the application for the program.
The Migration Policy Institute
and the Pew Hispanic Center estimates that the initiative can benefit as many
as 1.7 million people. To qualify, applicants must meet a series of requirements, including age, education, and residency length,
as well as have a clean criminal record. Applicants must also submit to
biometrics and background checks.
Although estimates vary on how

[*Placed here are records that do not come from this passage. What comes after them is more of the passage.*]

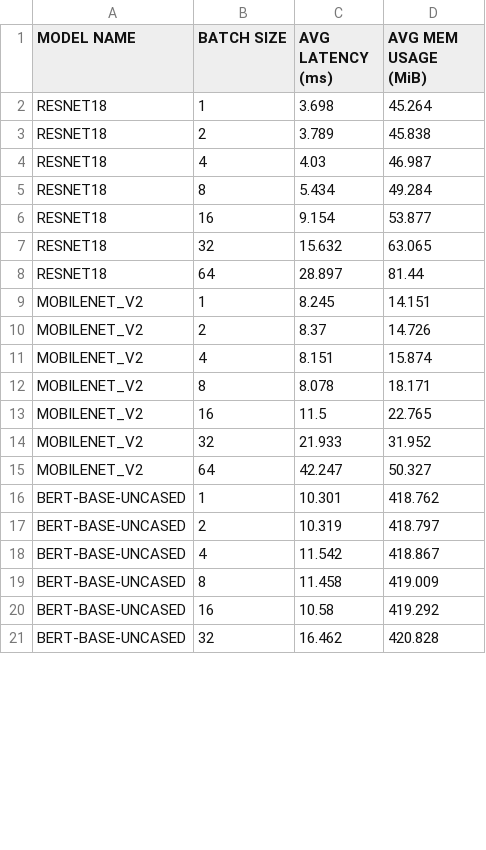
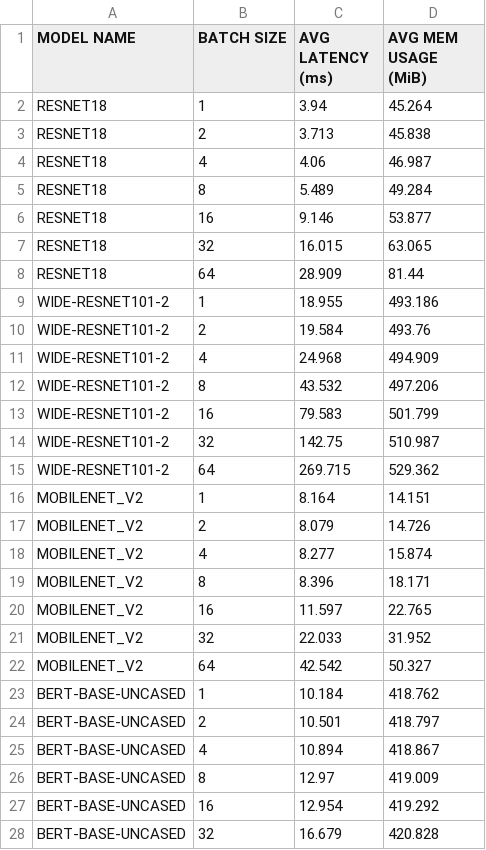
Before and after one commit to gobblygobble/profile-torch-inference, a CSV file: profile-results/batch-sweep-10-inferences.csv, drawn as a sheet; only a part is shown; the diff covers the shown part only.

Commit message:
profile results: now include wide_resnet101_2

```diff
--- a/profile-results/batch-sweep-10-inferences.csv
+++ b/profile-results/batch-sweep-10-inferences.csv
@@ -1,21 +1,28 @@
 MODEL NAME, BATCH SIZE, AVG LATENCY (ms), AVG MEM USAGE (MiB)
-RESNET18,1,3.698,45.264
-RESNET18,2,3.789,45.838
-RESNET18,4,4.03,46.987
-RESNET18,8,5.434,49.284
-RESNET18,16,9.154,53.877
-RESNET18,32,15.632,63.065
-RESNET18,64,28.897,81.44
-MOBILENET_V2,1,8.245,14.151
-MOBILENET_V2,2,8.37,14.726
-MOBILENET_V2,4,8.151,15.874
-MOBILENET_V2,8,8.078,18.171
-MOBILENET_V2,16,11.5,22.765
-MOBILENET_V2,32,21.933,31.952
-MOBILENET_V2,64,42.247,50.327
-BERT-BASE-UNCASED,1,10.301,418.762
-BERT-BASE-UNCASED,2,10.319,418.797
-BERT-BASE-UNCASED,4,11.542,418.867
-BERT-BASE-UNCASED,8,11.458,419.009
-BERT-BASE-UNCASED,16,10.58,419.292
-BERT-BASE-UNCASED,32,16.462,420.828
+RESNET18,1,3.94,45.264
+RESNET18,2,3.713,45.838
+RESNET18,4,4.06,46.987
+RESNET18,8,5.489,49.284
+RESNET18,16,9.146,53.877
+RESNET18,32,16.015,63.065
+RESNET18,64,28.909,81.44
+WIDE-RESNET101-2,1,18.955,493.186
+WIDE-RESNET101-2,2,19.584,493.76
+WIDE-RESNET101-2,4,24.968,494.909
+WIDE-RESNET101-2,8,43.532,497.206
+WIDE-RESNET101-2,16,79.583,501.799
+WIDE-RESNET101-2,32,142.75,510.987
+WIDE-RESNET101-2,64,269.715,529.362
+MOBILENET_V2,1,8.164,14.151
+MOBILENET_V2,2,8.079,14.726
+MOBILENET_V2,4,8.277,15.874
+MOBILENET_V2,8,8.396,18.171
+MOBILENET_V2,16,11.597,22.765
+MOBILENET_V2,32,22.033,31.952
+MOBILENET_V2,64,42.542,50.327
+BERT-BASE-UNCASED,1,10.184,418.762
+BERT-BASE-UNCASED,2,10.501,418.797
+BERT-BASE-UNCASED,4,10.894,418.867
+BERT-BASE-UNCASED,8,12.97,419.009
+BERT-BASE-UNCASED,16,12.954,419.292
+BERT-BASE-UNCASED,32,16.679,420.828
```
Also changed, not shown: 8 edited cells elsewhere in this file, profile-results/batch-sweep-100-inferences.csv, profile-results/batch-sweep-1000-inferences.csv.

many people will apply, some advocates still have concerns that the DHS will fail to protect applicant information and put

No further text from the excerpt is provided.